On occasion, when the nation is in an economic slump, the government will give out stimulus checks, as seen during the COVID-19 pandemic in 2020. However, these are done through an act of Congress and not through online grant applications.
You are also able to receive loans from the United States government, but these have to be paid back, typically with interest. These are also typically facilitated through large systems, such as the FAFSA.
Retirement benefits, temporary relief for families in crisis or suffering, medical bill aid, and prescription drug costs, among many other things, can be handled through different supporting programs offered at the State and Federal level.
Someone Told Me I “Won” Free Grant Money
Unless you have applied for a grant, it is not likely that you have won free grant money. The United States Federal Trade Commission has many steps and indicators that they provide to the public in order to allow them to stay safe.
Online, what you will often see is a statement saying that you have won something, or that you performed an action on time and therefore qualify for a grant. Phone calls claiming they’re from a government agency are often a culprit as well. Even if an agency sounds official, it is better to not give information such as social security numbers, bank account numbers, or routing numbers over the phone.
There is no situation in which a government entity will give you money without regulation. Whether it’s through the Internal Revenue Service, unemployment, or through programs or benefits, there will be an official entity in place that you can verify and move forward with.

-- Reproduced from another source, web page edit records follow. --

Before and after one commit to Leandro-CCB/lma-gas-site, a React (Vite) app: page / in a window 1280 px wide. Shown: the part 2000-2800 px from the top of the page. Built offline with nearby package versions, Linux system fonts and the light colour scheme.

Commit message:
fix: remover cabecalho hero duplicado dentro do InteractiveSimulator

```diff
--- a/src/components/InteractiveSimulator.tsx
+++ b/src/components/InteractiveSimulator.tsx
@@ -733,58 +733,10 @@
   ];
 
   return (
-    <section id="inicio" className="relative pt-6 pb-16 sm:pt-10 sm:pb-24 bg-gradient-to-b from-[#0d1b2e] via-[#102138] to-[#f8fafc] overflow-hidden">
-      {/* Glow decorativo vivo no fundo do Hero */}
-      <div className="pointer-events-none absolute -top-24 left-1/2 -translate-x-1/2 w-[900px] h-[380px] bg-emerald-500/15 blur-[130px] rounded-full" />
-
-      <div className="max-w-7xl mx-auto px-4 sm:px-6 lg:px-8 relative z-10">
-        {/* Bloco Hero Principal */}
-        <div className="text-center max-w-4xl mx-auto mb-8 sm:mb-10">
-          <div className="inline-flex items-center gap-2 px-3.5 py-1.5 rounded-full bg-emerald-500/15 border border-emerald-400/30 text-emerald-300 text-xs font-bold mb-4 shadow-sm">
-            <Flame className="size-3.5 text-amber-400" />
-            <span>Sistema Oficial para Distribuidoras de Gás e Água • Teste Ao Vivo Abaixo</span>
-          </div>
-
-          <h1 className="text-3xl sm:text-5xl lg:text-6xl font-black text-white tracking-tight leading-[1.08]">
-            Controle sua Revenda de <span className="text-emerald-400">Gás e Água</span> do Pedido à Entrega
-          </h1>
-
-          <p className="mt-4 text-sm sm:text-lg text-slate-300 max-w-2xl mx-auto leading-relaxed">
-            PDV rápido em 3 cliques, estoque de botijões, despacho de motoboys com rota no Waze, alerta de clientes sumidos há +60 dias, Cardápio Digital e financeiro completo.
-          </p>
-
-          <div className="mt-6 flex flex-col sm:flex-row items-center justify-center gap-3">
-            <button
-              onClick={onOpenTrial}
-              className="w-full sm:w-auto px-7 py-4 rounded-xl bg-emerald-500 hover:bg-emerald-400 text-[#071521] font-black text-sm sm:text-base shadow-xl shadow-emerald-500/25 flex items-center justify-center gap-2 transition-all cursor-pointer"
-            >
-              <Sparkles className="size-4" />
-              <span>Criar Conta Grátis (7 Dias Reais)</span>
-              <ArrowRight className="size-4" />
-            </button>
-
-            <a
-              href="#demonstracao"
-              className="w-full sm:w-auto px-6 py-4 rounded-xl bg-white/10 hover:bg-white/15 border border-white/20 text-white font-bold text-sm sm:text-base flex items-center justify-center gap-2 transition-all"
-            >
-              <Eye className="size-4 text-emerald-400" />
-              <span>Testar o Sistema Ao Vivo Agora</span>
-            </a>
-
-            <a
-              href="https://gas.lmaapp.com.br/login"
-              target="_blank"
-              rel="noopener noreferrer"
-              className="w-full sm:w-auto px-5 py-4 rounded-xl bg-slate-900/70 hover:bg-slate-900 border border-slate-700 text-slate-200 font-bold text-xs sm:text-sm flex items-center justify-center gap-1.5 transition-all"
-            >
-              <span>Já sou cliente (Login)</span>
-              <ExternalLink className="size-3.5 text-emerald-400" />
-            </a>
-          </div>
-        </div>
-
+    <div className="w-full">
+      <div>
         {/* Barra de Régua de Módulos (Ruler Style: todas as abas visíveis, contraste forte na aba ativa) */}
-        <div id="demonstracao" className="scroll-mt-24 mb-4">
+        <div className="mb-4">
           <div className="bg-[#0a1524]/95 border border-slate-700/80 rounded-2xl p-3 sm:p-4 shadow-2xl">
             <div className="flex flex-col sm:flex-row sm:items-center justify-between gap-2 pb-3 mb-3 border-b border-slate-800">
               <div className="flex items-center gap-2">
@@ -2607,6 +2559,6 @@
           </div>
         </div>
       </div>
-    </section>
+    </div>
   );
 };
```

If someone has contacted you with a scam, the best thing to do is to refuse to give them personal information and instead report it. If you have given your money to a scam artist, be sure to contact the Federal Trade Commission directly so that they may attempt to rectify the situation.

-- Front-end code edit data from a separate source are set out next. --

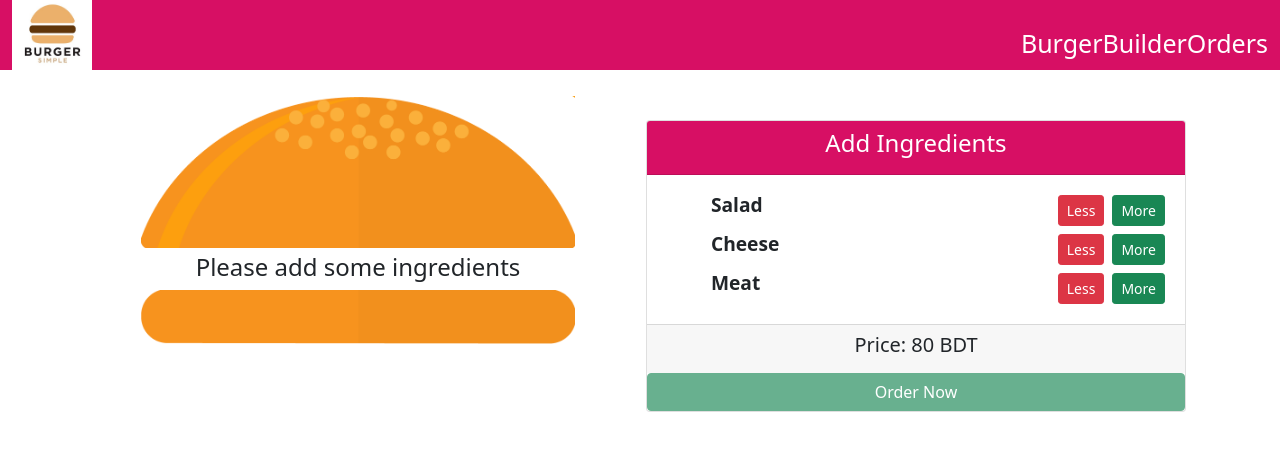
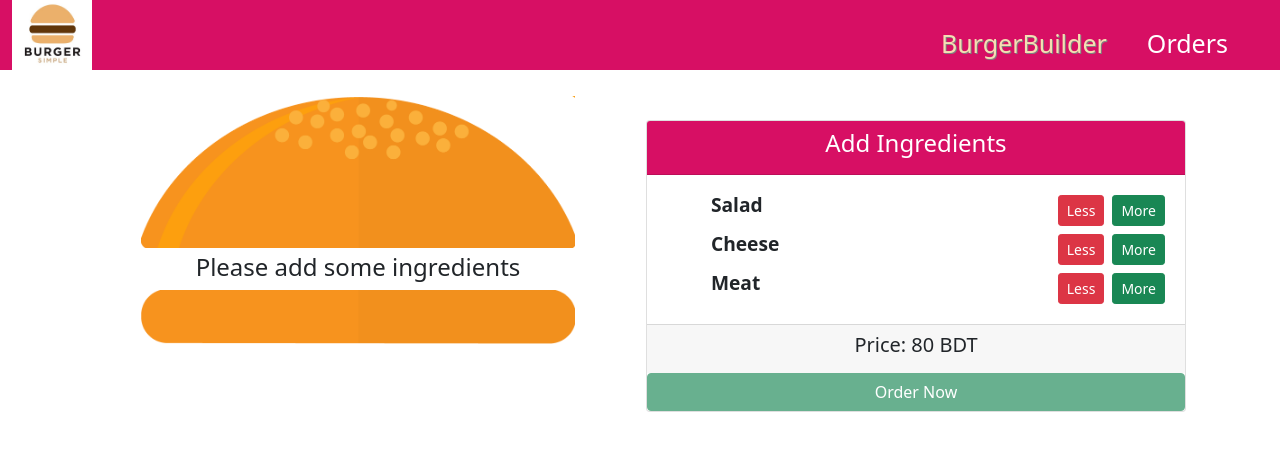
Before and after one commit to mitul88/react-burger-builder, a React (Create React App) app: page / in a window 1280 px wide. Shown: the top 450 px of the page. Built offline with nearby package versions, Linux system fonts and the light colour scheme.

Commit message:
header css modified

```diff
--- a/src/Components/Header/Header.css
+++ b/src/Components/Header/Header.css
@@ -12,9 +12,16 @@
     text-decoration: none;
     color: #fff;
     font-size: 25px;
-    margin-top: -25px
+    margin-top: -25px;
+    margin-right: 40px;
 }
 
 .NavLink:hover {
-    color: wheat
+    color: wheat;
+    text-decoration: none;
 }
+
+.active {
+    text-shadow: 1px 1px grey;
+    color: wheat;
+}
```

Always verify the government agency that states they’re calling you. No government entity is going to attempt to take a processing fee from you, either. When an agency asks for any personal information from you that could be considered sensitive, a legitimate government agency will understand if you are tentative in this respect.
Due to technology, not all calls are legitimately from the number they can arrive from. Applications through the phone or through the internet can change the number you receive a call from. A good rule of thumb is that a legitimate government entity is not going to ask you about your banking information or personal information over the phone, and will do so typically only through legitimate contracting services.

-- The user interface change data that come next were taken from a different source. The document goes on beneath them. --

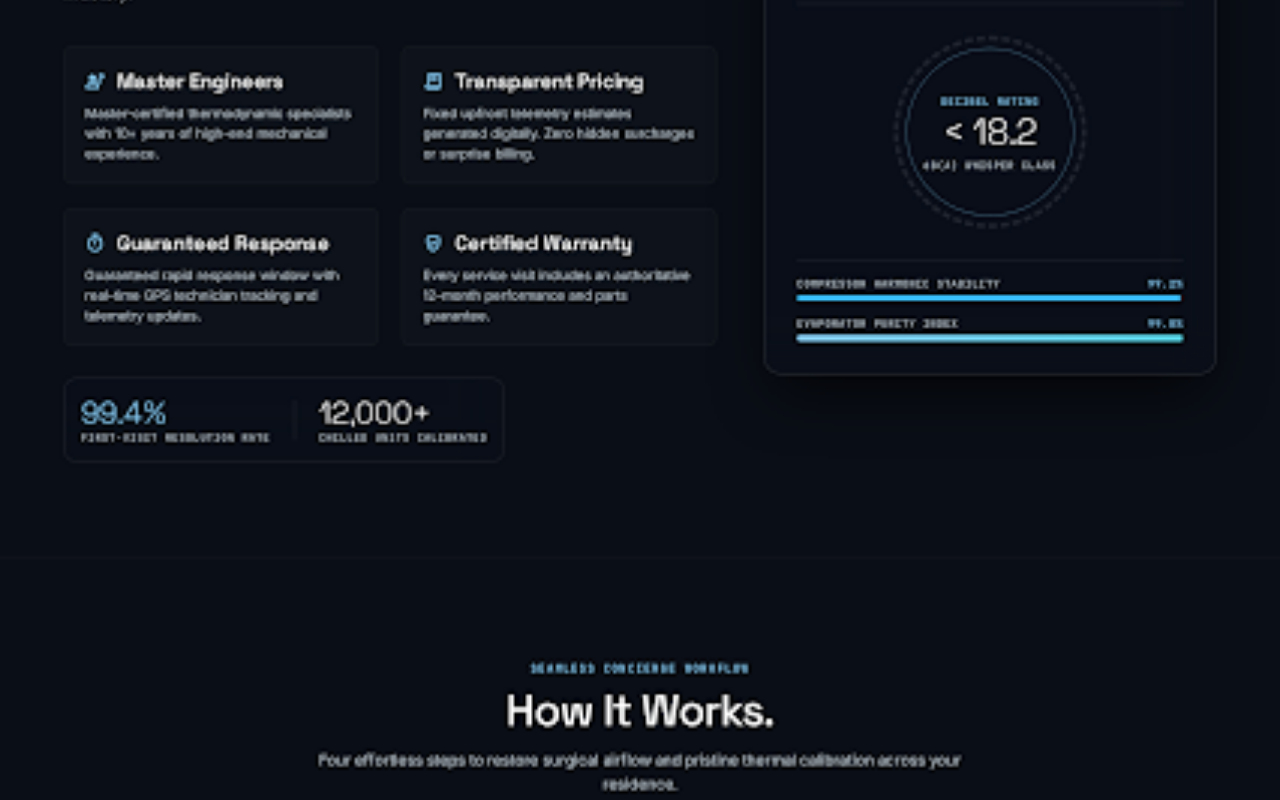
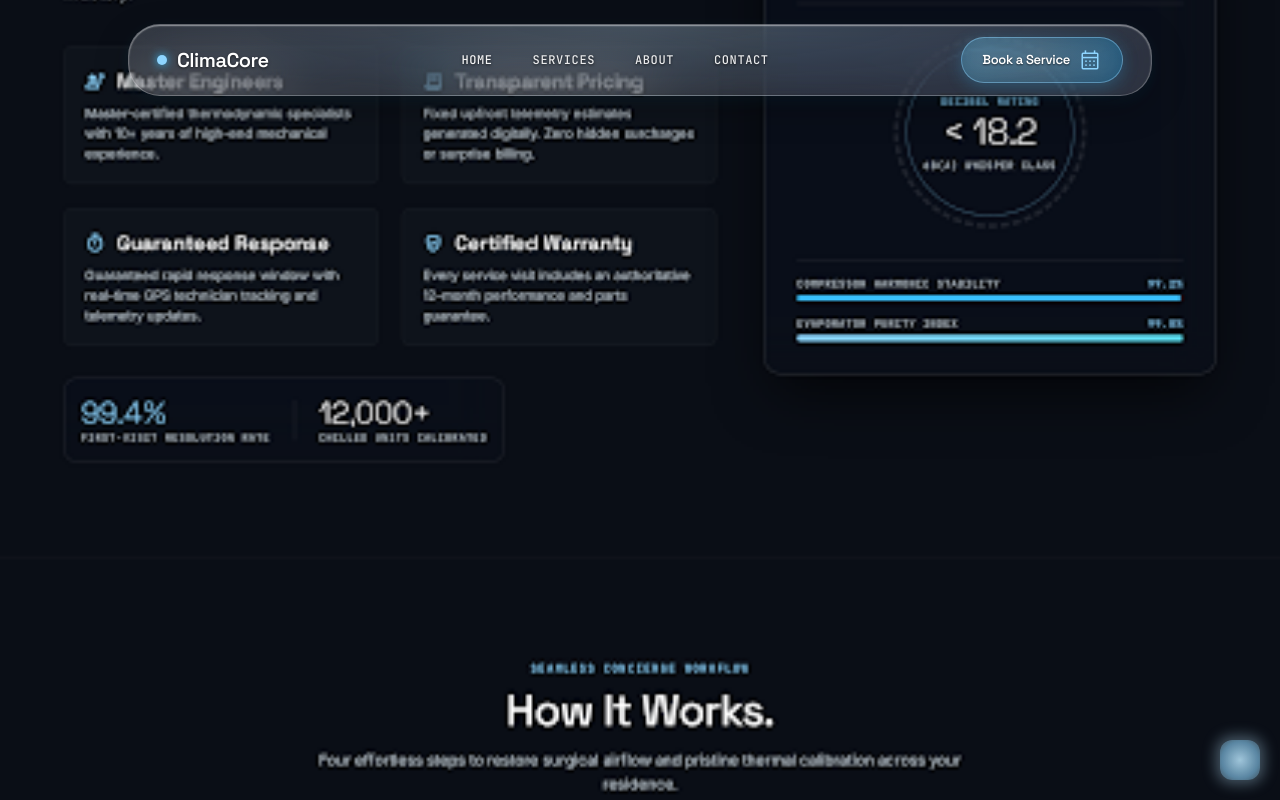
Before and after one commit to AKSHAYBHAMMAR/ezcool, a Next.js app: page / in a window 1280 px wide. Shown: the top 800 px of the page. Built offline with nearby package versions, Linux system fonts and the light colour scheme.

Commit message:
feat: enhance liquid glass navbar, add ClimaCore branding and watermark concealment mask

```diff
--- a/src/app/globals.css
+++ b/src/app/globals.css
@@ -43,16 +43,34 @@ body {
   box-shadow: 0 20px 40px -15px rgba(0, 0, 0, 0.7), 0 0 25px -4px rgba(56, 189, 248, 0.15);
 }
 
-/* Apple iPhone-inspired floating glass navigation bar */
-.ios-glass {
+/* Apple iPhone & visionOS-inspired Liquid Glass Navigation Bar */
+.liquid-glass {
   background: rgba(255, 255, 255, 0.12);
-  backdrop-filter: blur(24px) saturate(180%);
-  -webkit-backdrop-filter: blur(24px) saturate(180%);
-  border: 1px solid rgba(255, 255, 255, 0.22);
+  background-image: radial-gradient(
+    ellipse at 50% 0%,
+    rgba(186, 230, 253, 0.18) 0%,
+    rgba(255, 255, 255, 0.04) 75%
+  );
+  backdrop-filter: blur(28px) saturate(190%);
+  -webkit-backdrop-filter: blur(28px) saturate(190%);
+  border: 1px solid rgba(255, 255, 255, 0.24);
   box-shadow:
-    0 10px 32px 0 rgba(0, 0, 0, 0.25),
-    inset 0 1px 1px 0 rgba(255, 255, 255, 0.4),
+    0 12px 36px -4px rgba(0, 0, 0, 0.35),
+    0 4px 16px 0 rgba(56, 189, 248, 0.08),
+    inset 0 1px 1.5px 0 rgba(255, 255, 255, 0.5),
     inset 0 -1px 1px 0 rgba(0, 0, 0, 0.08);
+}
+
+/* Targeted rule to hide any external injected Gemini floating badge/widget */
+[class*="gemini-badge"],
+[id*="gemini-badge"],
+[class*="gemini-watermark"],
+[id*="gemini-watermark"],
+[aria-label*="Gemini"],
+[data-testid*="gemini"] {
+  display: none !important;
+  opacity: 0 !important;
+  pointer-events: none !important;
 }
 
 .glow-cyan {
--- a/src/app/page.tsx
+++ b/src/app/page.tsx
@@ -1,4 +1,5 @@
 import React from 'react';
+import Navbar from '@/components/Navbar';
 import Hero from '@/components/Hero';
 import Services from '@/components/Services';
 import WhyChooseUs from '@/components/WhyChooseUs';
@@ -10,6 +11,7 @@ import Footer from '@/components/Footer';
 export default function Home() {
   return (
     <main className="min-h-screen bg-[#0a0e16] text-[#dfe2ee]">
+      <Navbar />
       <Hero />
       <Services />
       <WhyChooseUs />
--- a/src/components/Hero.tsx
+++ b/src/components/Hero.tsx
@@ -57,6 +57,17 @@ export default function Hero() {
           style={{ backgroundImage: `url('/screen.png')` }}
         />
       )}
+
+      {/* Small, subtle, light-blue mask positioned precisely over the bottom-right watermark area */}
+      <div
+        className="pointer-events-none absolute bottom-3 right-3 sm:bottom-5 sm:right-5 z-20 w-8 h-8 sm:w-10 sm:h-10 rounded-xl backdrop-blur-xl"
+        style={{
+          background:
+            'radial-gradient(circle at center, rgba(186, 230, 253, 0.85) 0%, rgba(142, 213, 255, 0.6) 65%, rgba(186, 230, 253, 0.3) 100%)',
+          boxShadow: '0 0 14px 4px rgba(186, 230, 253, 0.35)',
+        }}
+        aria-hidden="true"
+      />
     </section>
   );
 }
--- a/src/components/Navbar.tsx
+++ b/src/components/Navbar.tsx
@@ -7,78 +7,70 @@ export default function Navbar() {
 
   return (
     <header className="fixed top-4 sm:top-6 inset-x-0 z-50 flex justify-center px-4 sm:px-6 pointer-events-none">
-      <div className="pointer-events-auto w-full max-w-7xl ios-glass rounded-[24px] transition-all duration-300">
-        <div className="flex justify-between items-center px-5 sm:px-7 py-3 sm:py-3.5 w-full">
-          {/* Brand Logo */}
+      <div className="pointer-events-auto w-full max-w-5xl liquid-glass rounded-full sm:rounded-[32px] transition-all duration-300">
+        <div className="flex justify-between items-center px-4 sm:px-7 py-2.5 sm:py-3 w-full">
+          {/* Brand Logo: ClimaCore */}
           <a
             className="flex items-center gap-2.5 group flex-shrink-0"
             href="#hero"
-            aria-label="AERIS Home"
+            aria-label="ClimaCore Home"
           >
-            <span className="w-2.5 h-2.5 rounded-full bg-[#38bdf8] shadow-[0_0_12px_#38bdf8] transition-transform duration-300 group-hover:scale-125" />
-            <span className="font-headline text-lg sm:text-xl tracking-widest text-white uppercase font-semibold [text-shadow:_0_1px_3px_rgba(0,0,0,0.6)]">
-              AERIS
+            <span className="relative flex h-2.5 w-2.5">
+              <span className="animate-ping absolute inline-flex h-full w-full rounded-full bg-[#38bdf8] opacity-75" />
+              <span className="relative inline-flex rounded-full h-2.5 w-2.5 bg-[#8ed5ff] shadow-[0_0_10px_#38bdf8]" />
+            </span>
+            <span className="font-headline text-lg sm:text-xl tracking-tight text-white font-semibold [text-shadow:_0_1px_3px_rgba(0,0,0,0.65)] group-hover:text-[#c4e7ff] transition-colors duration-200">
+              ClimaCore
             </span>
           </a>
 
-          {/* Navigation Links (Desktop) */}
-          <nav className="hidden lg:flex items-center space-x-7 xl:space-x-8">
+          {/* Desktop Navigation Links */}
+          <nav className="hidden md:flex items-center space-x-1 sm:space-x-1.5 lg:space-x-2">
             <a
-              className="text-[#8ed5ff] font-semibold tracking-wider font-mono text-xs uppercase px-3 py-1 rounded-full bg-white/[0.1] border border-white/[0.15] [text-shadow:_0_1px_3px_rgba(0,0,0,0.7)] hover:text-[#38bdf8] transition-colors duration-200"
               href="#hero"
+              className="px-4 py-1.5 rounded-full text-xs font-mono tracking-wider uppercase font-medium text-white/95 hover:text-white hover:bg-white/[0.14] transition-all duration-200 [text-shadow:_0_1px_3px_rgba(0,0,0,0.7)]"
             >
-              Systems
+              Home
             </a>
             <a
-              className="text-white/90 hover:text-[#8ed5ff] font-medium tracking-wider font-mono text-xs uppercase [text-shadow:_0_1px_3px_rgba(0,0,0,0.7)] transition-colors duration-200"
               href="#services"
+              className="px-4 py-1.5 rounded-full text-xs font-mono tracking-wider uppercase font-medium text-white/90 hover:text-white hover:bg-white/[0.14] transition-all duration-200 [text-shadow:_0_1px_3px_rgba(0,0,0,0.7)]"
             >
-              Engineering
+              Services
             </a>
             <a
-              className="text-white/90 hover:text-[#8ed5ff] font-medium tracking-wider font-mono text-xs uppercase [text-shadow:_0_1px_3px_rgba(0,0,0,0.7)] transition-colors duration-200"
               href="#why-choose-us"
+              className="px-4 py-1.5 rounded-full text-xs font-mono tracking-wider uppercase font-medium text-white/90 hover:text-white hover:bg-white/[0.14] transition-all duration-200 [text-shadow:_0_1px_3px_rgba(0,0,0,0.7)]"
             >
-              Acoustics
+              About
             </a>
             <a
-              className="text-white/90 hover:text-[#8ed5ff] font-medium tracking-wider font-mono text-xs uppercase [text-shadow:_0_1px_3px_rgba(0,0,0,0.7)] transition-colors duration-200"
-              href="#how-it-works"
+              href="#booking"
+              className="px-4 py-1.5 rounded-full text-xs font-mono tracking-wider uppercase font-medium text-white/90 hover:text-white hover:bg-white/[0.14] transition-all duration-200 [text-shadow:_0_1px_3px_rgba(0,0,0,0.7)]"
             >
-              Telemetry
-            </a>
-            <a
-              className="text-white/90 hover:text-[#8ed5ff] font-medium tracking-wider font-mono text-xs uppercase [text-shadow:_0_1px_3px_rgba(0,0,0,0.7)] transition-colors duration-200"
-              href="#testimonials"
-            >
-              Concierge
+              Contact
             </a>
           </nav>
 
-          {/* Trailing Action Clustered Group */}
-          <div className="flex items-center gap-3 sm:gap-4 flex-shrink-0">
+          {/* Right Action: Book a Service CTA */}
+          <div className="flex items-center gap-2 sm:gap-3 flex-shrink-0">
             <a
-              className="hidden md:inline-flex items-center gap-1.5 text-white/90 hover:text-[#8ed5ff] font-mono text-xs tracking-wide [text-shadow:_0_1px_3px_rgba(0,0,0,0.7)] transition-colors duration-200 pr-1"
               href="#booking"
+              className="group relative inline-flex items-center gap-2 px-4 sm:px-5 py-2 sm:py-2.5 rounded-full text-xs sm:text-[13px] font-headline font-semibold text-white tracking-tight transition-all duration-300 active:scale-95 shadow-[0_4px_16px_rgba(56,189,248,0.25)] border border-[#8ed5ff]/45 bg-gradient-to-r from-[#38bdf8]/25 via-[#38bdf8]/20 to-[#0284c7]/35 backdrop-blur-md hover:from-[#38bdf8]/40 hover:to-[#0284c7]/50 hover:border-[#8ed5ff]/80 hover:shadow-[0_0_24px_rgba(56,189,248,0.45)]"
             >
-              <span>Client Portal</span>
-              <span className="material-symbols-outlined text-[16px]">tune</span>
-            </a>
-            <a
-              className="relative group inline-flex items-center gap-1.5 px-4 sm:px-5 py-2 sm:py-2.5 rounded-full bg-white text-[#0a0e16] font-headline text-xs sm:text-[13px] tracking-tight font-semibold hover:bg-[#c4e7ff] hover:shadow-[0_0_24px_rgba(56,189,248,0.45)] transition-all duration-300 active:scale-95 shadow-[0_2px_12px_rgba(0,0,0,0.25)]"
-              href="#booking"
-            >
-              <span>Request Consultation</span>
-              <span className="material-symbols-outlined text-[15px] group-hover:translate-x-0.5 transition-transform duration-200">
-                arrow_forward
+              <span className="[text-shadow:_0_1px_2px_rgba(0,0,0,0.6)]">
+                Book a Service
+              </span>
+              <span className="material-symbols-outlined text-[16px] text-[#8ed5ff] group-hover:translate-x-0.5 transition-transform duration-200">
+                calendar_month
               </span>
             </a>
 
-            {/* Mobile menu button */}
+            {/* Mobile Menu Button */}
             <button
               onClick={() => setMobileMenuOpen(!mobileMenuOpen)}
-              className="lg:hidden p-1.5 sm:p-2 text-white hover:text-[#38bdf8] transition-colors focus:outline-none"
-              aria-label="Toggle mobile menu"
+              className="md:hidden p-2 text-white hover:text-[#38bdf8] transition-colors focus:outline-none"
+              aria-label="Toggle navigation menu"
             >
               <span className="material-symbols-outlined text-2xl [text-shadow:_0_1px_3px_rgba(0,0,0,0.7)]">
                 {mobileMenuOpen ? 'close' : 'menu'}
@@ -87,16 +79,16 @@ export default function Navbar() {
           </div>
         </div>
 
-        {/* Mobile Menu Dropdown */}
+        {/* Mobile Dropdown Menu */}
         {mobileMenuOpen && (
-          <div className="lg:hidden border-t border-white/[0.18] px-6 py-5">
-            <nav className="flex flex-col space-y-3 font-mono text-xs uppercase">
+          <div className="md:hidden border-t border-white/[0.18] px-6 py-4 rounded-b-[24px]">
+            <nav className="flex flex-col space-y-2.5 font-mono text-xs uppercase">
               <a
                 onClick={() => setMobileMenuOpen(false)}
                 className="text-[#8ed5ff] font-semibold py-1.5 flex items-center justify-between"
                 href="#hero"
               >
-                <span>Systems</span>
+                <span>Home</span>
                 <span className="w-1.5 h-1.5 rounded-full bg-[#38bdf8]" />
               </a>
               <a
@@ -104,44 +96,29 @@ export default function Navbar() {
                 className="text-white/90 hover:text-[#8ed5ff] py-1.5 transition-colors"
                 href="#services"
               >
-                Engineering
+                Services
               </a>
               <a
                 onClick={() => setMobileMenuOpen(false)}
                 className="text-white/90 hover:text-[#8ed5ff] py-1.5 transition-colors"
                 href="#why-choose-us"
               >
-                Acoustics
+                About
               </a>
               <a
                 onClick={() => setMobileMenuOpen(false)}
                 className="text-white/90 hover:text-[#8ed5ff] py-1.5 transition-colors"
-                href="#how-it-works"
+                href="#booking"
               >
-                Telemetry
+                Contact
               </a>
               <a
                 onClick={() => setMobileMenuOpen(false)}
-                className="text-white/90 hover:text-[#8ed5ff] py-1.5 transition-colors"
-                href="#testimonials"
-              >
-                Concierge
-              </a>
-              <a
-                onClick={() => setMobileMenuOpen(false)}
-                className="text-white/90 hover:text-[#8ed5ff] py-1.5 flex items-center justify-between border-t border-white/[0.12] pt-3 transition-colors"
+                className="text-[#8ed5ff] hover:text-[#38bdf8] py-2 flex items-center justify-between transition-colors font-semibold border-t border-white/[0.12] mt-1 pt-2.5"
                 href="#booking"
               >
-                <span>Client Portal</span>
-                <span className="material-symbols-outlined text-sm">tune</span>
-              </a>
-              <a
-                onClick={() => setMobileMenuOpen(false)}
-                className="text-[#8ed5ff] hover:text-[#38bdf8] py-1.5 flex items-center justify-between transition-colors font-semibold"
-                href="#booking"
-              >
-                <span>Request Consultation</span>
-                <span className="material-symbols-outlined text-sm">arrow_forward</span>
+                <span>Book a Service</span>
+                <span className="material-symbols-outlined text-sm">calendar_month</span>
               </a>
             </nav>
           </div>
```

If you believe that you may have been the victim of a grant scam, you are invited to call toll-free at 1-877-FTC-HELP (1-877-382-4357); TTY: 1-866-653-4261. They state on their website that “The FTC enters Internet, telemarketing, identity theft, and other fraud-related complaints into Consumer Sentinel, a secure online database available to hundreds of civil and criminal law enforcement agencies in the U.S. and abroad.”
So… I Didn’t Get Free Government Money?
No, there wasn’t any free government money. If you avoided a grant scam, what you got to keep was your own identity or your own money. By making yourself aware of potential scams, you can take care to protect yourself and others in your life.
Reporting scams is an important part of lifting misinformation, so if you have been a victim of scams in the past, there is no shame in reaching out for help. These types of scams can be federal offenses, so if you have fallen victim to these scams, you may be eligible for some forms of repayment through Victims of Crime Services. This is a legitimate entity created by and supported by states’ legal systems in order to right the wrongs that can occur.